WHAT IS REQUIRED
Which of the lines below holds the string "setExpiry"? Copy every line that does.

[Opening RECORDS FOR THIS EXERCISE section]

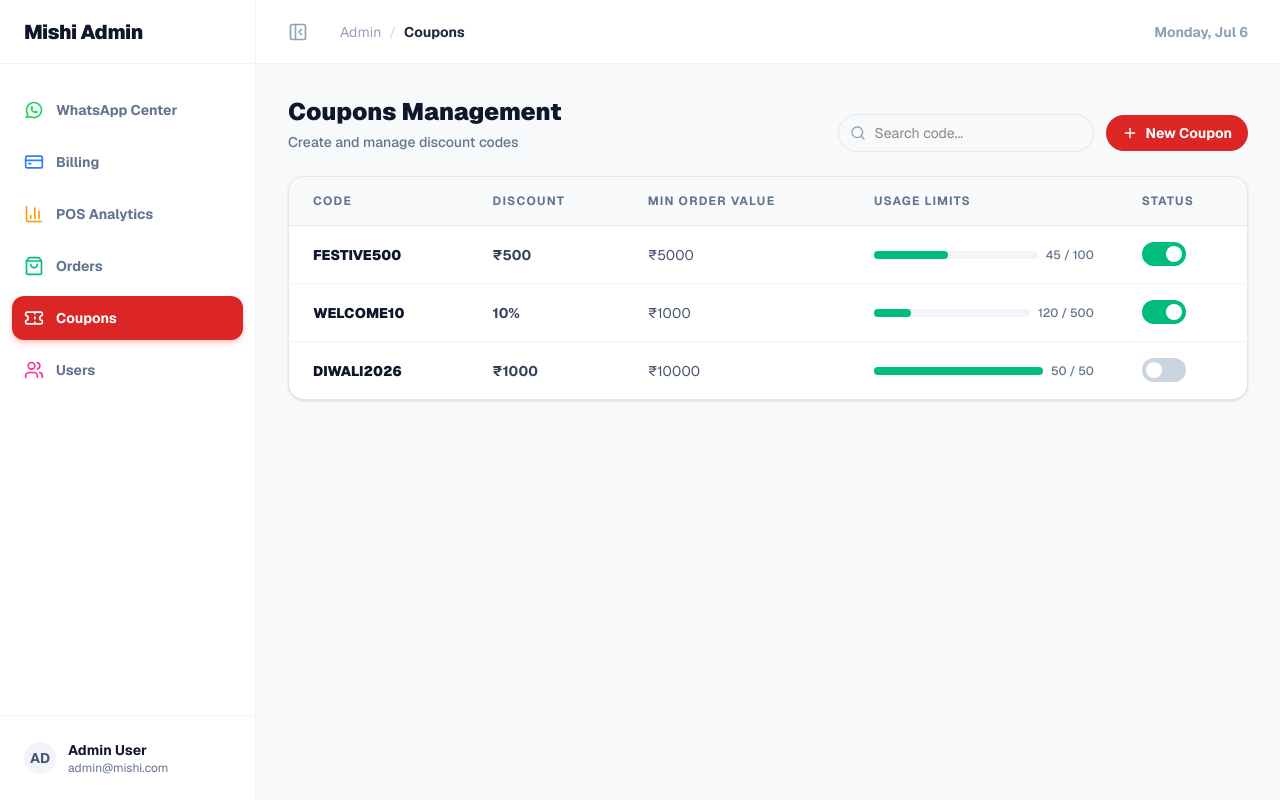
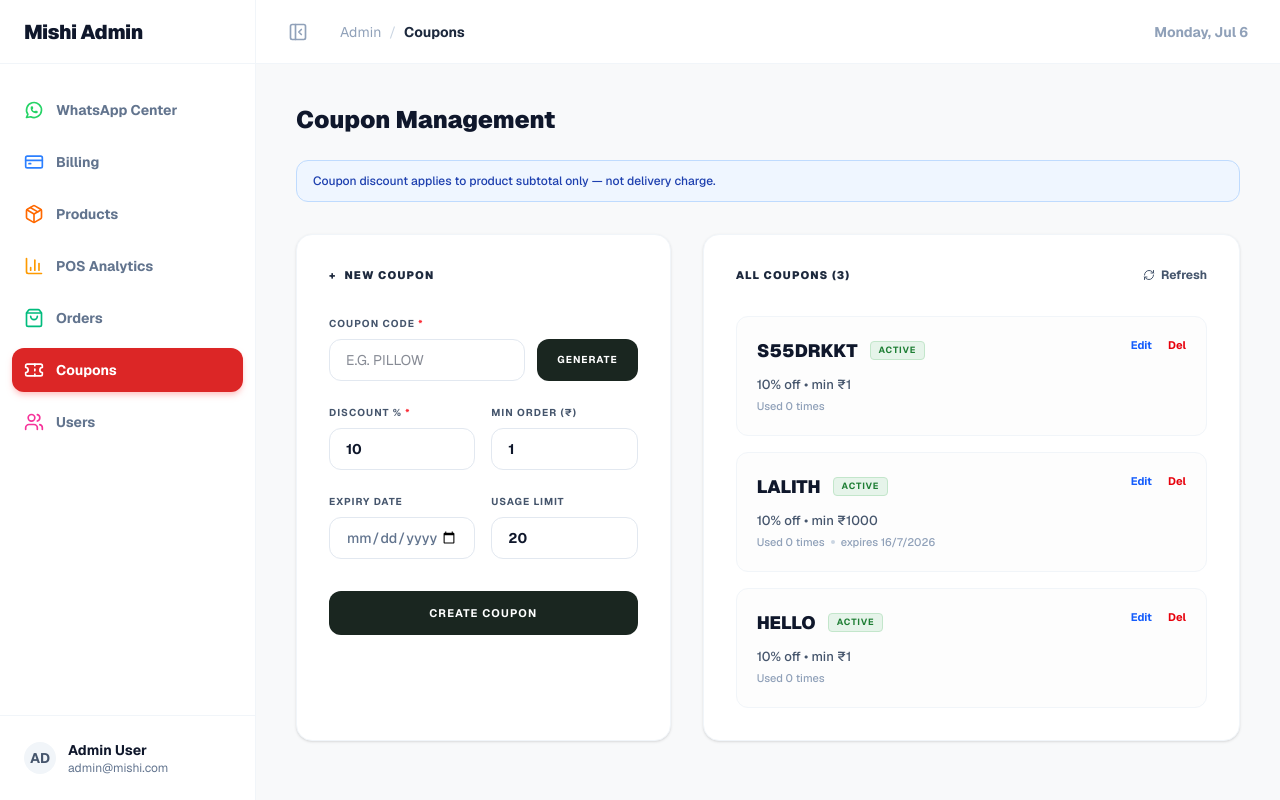
Before and after one commit to anand-exe7/mishi, a Next.js app: page /admin/coupons in a window 1280 px wide. Built offline with nearby package versions, Linux system fonts and the light colour scheme.

Commit message:
admin dashboard with product inventory, user, order, and analytics management pages.

```diff
--- a/app/admin/analytics/page.tsx
+++ b/app/admin/analytics/page.tsx
@@ -107,6 +107,16 @@ export default function AnalyticsPage() {
   const [refreshKey, setRefreshKey] = useState(0);
 
   const themeColor = '#E75F24';
+
+  // --- DYNAMIC DATES ---
+  const currentYear = new Date().getFullYear();
+  const currentWeek = React.useMemo(() => {
+    const d = new Date();
+    d.setUTCHours(0, 0, 0, 0);
+    d.setUTCDate(d.getUTCDate() + 4 - (d.getUTCDay() || 7));
+    const yearStart = new Date(Date.UTC(d.getUTCFullYear(), 0, 1));
+    return Math.ceil((((d.getTime() - yearStart.getTime()) / 86400000) + 1) / 7);
+  }, []);
 
   // --- DYNAMIC CALCULATIONS ---
   const dynamicOverview = React.useMemo(() => {
@@ -276,7 +286,7 @@ export default function AnalyticsPage() {
       <div className="grid grid-cols-1 lg:grid-cols-3 gap-6">
         <div className="lg:col-span-2 bg-white rounded-2xl p-6 border border-slate-100 shadow-sm">
           <div className="flex items-baseline gap-3 mb-6">
-            <h2 className="text-xs font-bold text-slate-800 uppercase tracking-widest">Revenue Trend This Year <span style={{color: themeColor}}>2026</span></h2>
+            <h2 className="text-xs font-bold text-slate-800 uppercase tracking-widest">Revenue Trend This Year <span style={{color: themeColor}}>{currentYear}</span></h2>
           </div>
           <div className="flex items-baseline gap-3 mb-8">
             <span className="text-2xl font-black text-slate-900">₹{mockAnalytics.overview.totalRevenue.toLocaleString('en-IN')}</span>
@@ -348,7 +358,7 @@ export default function AnalyticsPage() {
 
         <div className="lg:col-span-2 bg-white rounded-2xl p-6 border border-slate-100 shadow-sm">
           <div className="flex items-baseline gap-3 mb-1">
-            <h2 className="text-xs font-bold text-slate-800 uppercase tracking-widest">Revenue This Week <span style={{color: themeColor}}>(WEEK 28 OF 2026)</span></h2>
+            <h2 className="text-xs font-bold text-slate-800 uppercase tracking-widest">Revenue This Week <span style={{color: themeColor}}>(WEEK {currentWeek} OF {currentYear})</span></h2>
           </div>
           <div className="text-xs text-slate-500 mb-6">₹12,550 total</div>
 
--- a/app/admin/coupons/page.tsx
+++ b/app/admin/coupons/page.tsx
@@ -1,125 +1,201 @@
 'use client';
 
 import React, { useState } from 'react';
-import { Search, Plus, CheckCircle2, AlertCircle } from 'lucide-react';
+import { RefreshCw, Info } from 'lucide-react';
 
 type Coupon = {
   id: string;
   code: string;
-  discount_type: 'FLAT' | 'PERCENTAGE';
-  discount_value: number;
-  min_order_value: number;
-  usage_limit: number;
-  used_count: number;
-  is_active: boolean;
+  discount: number;
+  minOrder: number;
+  used: number;
+  status: 'ACTIVE' | 'INACTIVE';
+  expiry?: string;
 };
 
 const mockCoupons: Coupon[] = [
-  { id: '1', code: 'FESTIVE500', discount_type: 'FLAT', discount_value: 500, min_order_value: 5000, usage_limit: 100, used_count: 45, is_active: true },
-  { id: '2', code: 'WELCOME10', discount_type: 'PERCENTAGE', discount_value: 10, min_order_value: 1000, usage_limit: 500, used_count: 120, is_active: true },
-  { id: '3', code: 'DIWALI2026', discount_type: 'FLAT', discount_value: 1000, min_order_value: 10000, usage_limit: 50, used_count: 50, is_active: false },
+  { id: '1', code: 'S55DRKKT', discount: 10, minOrder: 1, used: 0, status: 'ACTIVE' },
+  { id: '2', code: 'LALITH', discount: 10, minOrder: 1000, used: 0, status: 'ACTIVE', expiry: '16/7/2026' },
+  { id: '3', code: 'HELLO', discount: 10, minOrder: 1, used: 0, status: 'ACTIVE' },
 ];
 
-export default function CouponsManagement() {
-  const [coupons, setCoupons] = useState(mockCoupons);
-  const [search, setSearch] = useState('');
-  const [toast, setToast] = useState<{ message: string, type: 'success' | 'error' } | null>(null);
+export default function CouponsPage() {
+  const [coupons, setCoupons] = useState<Coupon[]>(mockCoupons);
+  const [code, setCode] = useState('');
+  const [discount, setDiscount] = useState('10');
+  const [minOrder, setMinOrder] = useState('1');
+  const [expiry, setExpiry] = useState('');
+  const [usageLimit, setUsageLimit] = useState('20');
 
-  const toggleStatus = async (id: string, currentStatus: boolean) => {
-    const previous = [...coupons];
-    setCoupons(coupons.map(c => c.id === id ? { ...c, is_active: !currentStatus } : c));
-
-    try {
-      await new Promise((resolve) => setTimeout(resolve, 500));
-      showToast('Coupon status updated', 'success');
-    } catch (e) {
-      setCoupons(previous);
-      showToast('Failed to update status', 'error');
+  const generateCode = () => {
+    const chars = 'ABCDEFGHIJKLMNOPQRSTUVWXYZ0123456789';
+    let result = '';
+    for (let i = 0; i < 8; i++) {
+      result += chars.charAt(Math.floor(Math.random() * chars.length));
     }
+    setCode(result);
   };
 
-  const showToast = (message: string, type: 'success' | 'error') => {
-    setToast({ message, type });
-    setTimeout(() => setToast(null), 3000);
+  const handleDelete = (id: string) => {
+    setCoupons(coupons.filter(c => c.id !== id));
   };
 
-  const filteredCoupons = coupons.filter(c => c.code.toLowerCase().includes(search.toLowerCase()));
+  return (
+    <div className="max-w-[1400px] mx-auto text-slate-900 font-sans p-2">
+      <h1 className="text-2xl font-black mb-6">Coupon Management</h1>
 
-  return (
-    <div className="space-y-6">
-      {toast && (
-        <div className={`fixed top-4 right-4 z-50 px-4 py-3 rounded-xl shadow-lg border flex items-center gap-3 font-medium text-sm transition-all animate-in slide-in-from-top-2
-          ${toast.type === 'success' ? 'bg-emerald-50 text-emerald-800 border-emerald-200' : 'bg-rose-50 text-rose-800 border-rose-200'}
-        `}>
-          {toast.type === 'success' ? <CheckCircle2 size={18} className="text-emerald-500" /> : <AlertCircle size={18} className="text-rose-500" />}
-          {toast.message}
-        </div>
-      )}
-
-      <div className="flex flex-col md:flex-row justify-between items-start md:items-end gap-4">
-        <div>
-          <h1 className="text-2xl font-black text-slate-900">Coupons Management</h1>
-          <p className="text-sm font-medium text-slate-500 mt-1">Create and manage discount codes</p>
+      {/* Info Alert */}
+      <div className="bg-[#eff6ff] border border-[#bfdbfe] text-[#1e40af] px-4 py-3 rounded-xl text-xs font-medium flex items-center mb-8">
+        Coupon discount applies to product subtotal only — not delivery charge.
       </div>
 
-        <div className="flex items-center gap-3 w-full md:w-auto">
-          <div className="relative flex-1 md:w-64">
-            <Search size={16} className="absolute left-3 top-1/2 -translate-y-1/2 text-slate-400" />
+      <div className="grid grid-cols-1 lg:grid-cols-12 gap-8">
+
+        {/* Left Form */}
+        <div className="lg:col-span-5 bg-white border border-slate-100 shadow-sm rounded-2xl p-8">
+          <h2 className="text-[11px] font-black text-slate-800 uppercase tracking-widest mb-8 flex items-center gap-2">
+            <span>+</span> NEW COUPON
+          </h2>
+
+          <div className="space-y-6">
+            <div>
+              <label className="block text-[10px] font-bold text-slate-600 uppercase tracking-widest mb-2">
+                COUPON CODE <span className="text-red-500">*</span>
+              </label>
+              <div className="flex gap-3">
                 <input
                   type="text"
-              placeholder="Search code..."
-              value={search}
-              onChange={(e) => setSearch(e.target.value)}
-              className="pl-9 pr-4 py-2 border border-slate-200 rounded-full text-sm w-full focus:outline-none focus:border-emerald-500"
+                  value={code}
+                  onChange={e => setCode(e.target.value.toUpperCase())}
+                  placeholder="E.G. PILLOW"
+                  className="w-full border border-slate-200 rounded-xl px-4 py-2.5 text-sm font-bold uppercase focus:outline-none focus:border-slate-400 placeholder:font-normal"
                 />
-          </div>
-          <button className="flex items-center justify-center gap-2 px-4 py-2 bg-[#dc2626] hover:bg-red-700 text-white font-bold rounded-full text-sm transition-colors whitespace-nowrap">
-            <Plus size={16} /> New Coupon
+                <button
+                  onClick={generateCode}
+                  className="bg-[#1a2620] hover:bg-[#111a15] text-white text-[10px] font-bold px-5 py-2.5 rounded-xl transition-colors tracking-widest"
+                >
+                  GENERATE
                 </button>
               </div>
             </div>
 
-      <div className="bg-white border border-slate-200 rounded-2xl shadow-sm overflow-hidden">
-        <div className="overflow-x-auto w-full">
-          <table className="w-full text-left border-collapse whitespace-nowrap min-w-[700px]">
-            <thead>
-              <tr className="bg-slate-50 border-b border-slate-200 text-xs font-bold text-slate-500 uppercase tracking-widest">
-                <th className="px-6 py-4">Code</th>
-                <th className="px-6 py-4">Discount</th>
-                <th className="px-6 py-4">Min Order Value</th>
-                <th className="px-6 py-4">Usage Limits</th>
-                <th className="px-6 py-4">Status</th>
-              </tr>
-            </thead>
-            <tbody className="divide-y divide-slate-100 text-sm">
-              {filteredCoupons.map((coupon) => (
-                <tr key={coupon.id} className="hover:bg-slate-50 transition-colors">
-                  <td className="px-6 py-4 font-black text-slate-900">{coupon.code}</td>
-                  <td className="px-6 py-4 font-bold text-slate-700">
-                    {coupon.discount_type === 'FLAT' ? `₹${coupon.discount_value}` : `${coupon.discount_value}%`}
-                  </td>
-                  <td className="px-6 py-4 text-slate-600">₹{coupon.min_order_value}</td>
-                  <td className="px-6 py-4">
-                    <div className="flex items-center gap-2">
-                      <div className="flex-1 bg-slate-100 rounded-full h-2 w-24">
-                        <div className="bg-emerald-500 h-2 rounded-full" style={{ width: `${(coupon.used_count / coupon.usage_limit) * 100}%` }}></div>
+            <div className="grid grid-cols-2 gap-4">
+              <div>
+                <label className="block text-[10px] font-bold text-slate-600 uppercase tracking-widest mb-2">
+                  DISCOUNT % <span className="text-red-500">*</span>
+                </label>
+                <input
+                  type="number"
+                  value={discount}
+                  onChange={e => setDiscount(e.target.value)}
+                  className="w-full border border-slate-200 rounded-xl px-4 py-2.5 text-sm font-bold focus:outline-none focus:border-slate-400"
+                />
               </div>
-                      <span className="text-xs font-medium text-slate-500">{coupon.used_count} / {coupon.usage_limit}</span>
+              <div>
+                <label className="block text-[10px] font-bold text-slate-600 uppercase tracking-widest mb-2">
+                  MIN ORDER (₹)
+                </label>
+                <input
+                  type="number"
+                  value={minOrder}
+                  onChange={e => setMinOrder(e.target.value)}
+                  className="w-full border border-slate-200 rounded-xl px-4 py-2.5 text-sm font-bold focus:outline-none focus:border-slate-400"
+                />
               </div>
-                  </td>
-                  <td className="px-6 py-4">
+            </div>
+
+            <div className="grid grid-cols-2 gap-4">
+              <div>
+                <label className="block text-[10px] font-bold text-slate-600 uppercase tracking-widest mb-2">
+                  EXPIRY DATE
+                </label>
+                <input
+                  type="date"
+                  value={expiry}
+                  onChange={e => setExpiry(e.target.value)}
+                  className="w-full border border-slate-200 rounded-xl px-4 py-2.5 text-sm font-medium focus:outline-none focus:border-slate-400 text-slate-500"
+                />
+              </div>
+              <div>
+                <label className="block text-[10px] font-bold text-slate-600 uppercase tracking-widest mb-2">
+                  USAGE LIMIT
+                </label>
+                <input
+                  type="number"
+                  value={usageLimit}
+                  onChange={e => setUsageLimit(e.target.value)}
+                  className="w-full border border-slate-200 rounded-xl px-4 py-2.5 text-sm font-bold focus:outline-none focus:border-slate-400"
+                />
+              </div>
+            </div>
+
+            <button className="w-full bg-[#1a2620] hover:bg-[#111a15] text-white text-[11px] font-bold py-3.5 rounded-xl transition-colors tracking-widest mt-2">
+              CREATE COUPON
+            </button>
+          </div>
+        </div>
+
+        {/* Right List */}
+        <div className="lg:col-span-7 bg-white border border-slate-100 shadow-sm rounded-2xl p-8 flex flex-col h-full">
+          <div className="flex justify-between items-center mb-8">
+            <h2 className="text-[11px] font-black text-slate-800 uppercase tracking-widest">
+              ALL COUPONS ({coupons.length})
+            </h2>
+            <button className="flex items-center gap-1.5 text-xs font-bold text-slate-600 hover:text-slate-900 transition-colors">
+              <RefreshCw size={12} /> Refresh
+            </button>
+          </div>
+
+          <div className="space-y-4">
+            {coupons.map((coupon) => (
+              <div key={coupon.id} className="border border-slate-100 rounded-xl p-5 flex justify-between items-start hover:border-slate-200 transition-colors bg-[#fdfdfd]">
+                <div className="space-y-2.5">
+                  <div className="flex items-center gap-3">
+                    <h3 className="text-lg font-black text-slate-900">{coupon.code}</h3>
+                    {coupon.status === 'ACTIVE' && (
+                      <span className="bg-[#e6f4ea] text-[#1e7e34] text-[9px] font-bold px-2 py-0.5 rounded border border-[#c3e6cb] tracking-widest">
+                        ACTIVE
+                      </span>
+                    )}
+                  </div>
+                  <div className="space-y-1">
+                    <p className="text-[13px] text-slate-600 font-medium">
+                      {coupon.discount}% off • min ₹{coupon.minOrder}
+                    </p>
+                    <p className="text-[11px] text-slate-400 font-medium flex items-center gap-1.5">
+                      Used {coupon.used} times
+                      {coupon.expiry && (
+                        <>
+                          <span className="w-1 h-1 rounded-full bg-slate-300"></span>
+                          expires {coupon.expiry}
+                        </>
+                      )}
+                    </p>
+                  </div>
+                </div>
+
+                <div className="flex items-center gap-4 text-[11px] font-bold">
+                  <button className="text-blue-600 hover:text-blue-800 transition-colors">
+                    Edit
+                  </button>
                   <button
-                      onClick={() => toggleStatus(coupon.id, coupon.is_active)}
-                      className={`relative inline-flex h-6 w-11 items-center rounded-full transition-colors focus:outline-none ${coupon.is_active ? 'bg-emerald-500' : 'bg-slate-300'}`}
+                    onClick={() => handleDelete(coupon.id)}
+                    className="text-red-600 hover:text-red-800 transition-colors"
                   >
-                      <span className={`inline-block h-4 w-4 transform rounded-full bg-white transition-transform ${coupon.is_active ? 'translate-x-6' : 'translate-x-1'}`} />
+                    Del
                   </button>
-                  </td>
-                </tr>
+                </div>
+              </div>
             ))}
-            </tbody>
-          </table>
+
+            {coupons.length === 0 && (
+              <div className="text-center py-10 text-sm text-slate-500 italic">
+                No coupons found.
               </div>
+            )}
+          </div>
+        </div>
+
       </div>
     </div>
   );
--- a/app/admin/layout.tsx
+++ b/app/admin/layout.tsx
@@ -6,7 +6,7 @@ import { usePathname } from 'next/navigation';
 import {
   BarChart3, ShoppingBag,
   Ticket, CreditCard, Users,
-  Menu, X, PanelLeftClose, PanelLeftOpen
+  Menu, X, PanelLeftClose, PanelLeftOpen, Package
 } from 'lucide-react';
 import { AdminProvider } from './AdminContext';
 
@@ -36,6 +36,7 @@ export default function AdminLayout({ children }: { children: React.ReactNode })
   const navigation = [
     { name: 'WhatsApp Center', href: '/admin/whatsapp', icon: WhatsAppIcon, color: 'text-[#25D366]' },
     { name: 'Billing', href: '/admin/billing', icon: CreditCard, color: 'text-blue-500' },
+    { name: 'Products', href: '/admin/products', icon: Package, color: 'text-orange-500' },
     { name: 'POS Analytics', href: '/admin/analytics', icon: BarChart3, color: 'text-amber-500' },
     { name: 'Orders', href: '/admin/orders', icon: ShoppingBag, color: 'text-emerald-500' },
     { name: 'Coupons', href: '/admin/coupons', icon: Ticket, color: 'text-purple-500' },
```
Also changed, not shown: app/page.tsx (+68 -5 lines). Lines whose indentation alone changed are shown as unchanged.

[Closing RECORDS FOR THIS EXERCISE section]

REPLY
+  const [expiry, setExpiry] = useState('');
+                  onChange={e => setExpiry(e.target.value)}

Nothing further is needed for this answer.